These Mexican trucks stop at warehouses near the border to transfer their loads to U.S. trucks. That's the way it's long been done. Gary Hufbauer, a senior fellow at the Peterson Institute for International Economics, says that adds cost.
"It's probably 3, 4, 5 percent. It depends on the kind of product you're shipping," he says.
On Oct. 21, a Mexican truck carrying a load of construction equipment from Mexico to Texas was the first truck allowed on U.S. interior highways since the North American Free Trade Agreement (NAFTA) authorized it almost two decades ago. It took that long because labor and political interests delayed the program. The same forces are trying to stop it now that it's begun.
Hufbauer says letting these trucks on U.S. highways is long overdue and could help North American commerce.
"This is the biggest single barrier to integration of the U.S.-Mexican market," the trade expert says.
James Hoffa, president of the Teamsters union, says the cross-border trucking program will put thousands of trained U.S. drivers out of work.
"What we have is a double standard of people that are going to make maybe one-third of what American drivers make, if that," he says, "and there's no record of who these people are. They're not in the database. They don't keep logbooks from the time they get to the border."
Mexican truckers probably will be paid less than U.S. truckers, but NAFTA requires that Mexican truckers are certified, along with their companies. There is also currently a shortage of U.S. truck drivers.
Hoffa says there are also safety issues.
"It's about the fact that these unsafe trucks are going to be unleashed on the American highway. We think it's a big problem," he says. "There hasn't been any progress in the past 10 years, and we're back where we started from."

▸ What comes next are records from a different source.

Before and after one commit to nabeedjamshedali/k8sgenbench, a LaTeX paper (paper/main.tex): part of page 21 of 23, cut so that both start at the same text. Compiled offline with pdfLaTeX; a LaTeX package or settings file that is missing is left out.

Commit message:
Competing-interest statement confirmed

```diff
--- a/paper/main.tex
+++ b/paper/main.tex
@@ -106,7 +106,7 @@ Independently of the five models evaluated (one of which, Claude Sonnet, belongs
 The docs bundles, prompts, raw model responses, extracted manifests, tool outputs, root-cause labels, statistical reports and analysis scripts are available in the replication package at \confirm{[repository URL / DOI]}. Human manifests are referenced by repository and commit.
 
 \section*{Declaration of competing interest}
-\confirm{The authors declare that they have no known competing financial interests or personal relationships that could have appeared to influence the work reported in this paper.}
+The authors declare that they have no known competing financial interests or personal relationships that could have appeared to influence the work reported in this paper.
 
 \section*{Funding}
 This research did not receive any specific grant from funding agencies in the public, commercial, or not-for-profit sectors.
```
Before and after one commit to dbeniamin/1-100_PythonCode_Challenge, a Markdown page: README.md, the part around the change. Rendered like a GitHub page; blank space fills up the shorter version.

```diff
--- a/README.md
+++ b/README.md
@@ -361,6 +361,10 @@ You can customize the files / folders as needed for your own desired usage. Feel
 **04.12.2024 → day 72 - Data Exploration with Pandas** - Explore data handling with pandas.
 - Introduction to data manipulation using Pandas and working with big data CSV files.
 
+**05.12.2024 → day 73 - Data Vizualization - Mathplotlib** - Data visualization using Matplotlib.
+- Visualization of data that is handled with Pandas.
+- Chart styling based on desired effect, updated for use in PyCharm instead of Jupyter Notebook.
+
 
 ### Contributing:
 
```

In fact, things have changed in the last decade.
The Department of Transportation says every Mexican truck is already held to the same safety and pollution standards as U.S. trucks. Mexican trucks have their brakes tested by a Federal Highway Administration inspector at a Nogales facility built in 2004.
So far, only a couple of Mexican companies have asked to drive on U.S. highways, but Republican Rep. Duncan Hunter of California says he doesn't trust Department of Transportation inspectors to do their jobs in the future.
"If you take that out 10 years, where we have 1,000 or 5,000 trucks coming through," he says, "to think that our bureaucracy will be able to handle that in the same thorough way that they handle it now, I think is ridiculous."
Hunter is sponsoring a bill in Congress that would put the cross-border trucking program up for review in three years. Hufbauer predicts that in 10 years, Hunter's issues will be a memory.
"I think if you give me a decade, I think it will be as big as it is with Canada, and also we'll have no more friction," he says.
Hufbauer says eventually Mexican trucks in the U.S. will operate as seamlessly as Canadian trucks do now — unless politics get in the way.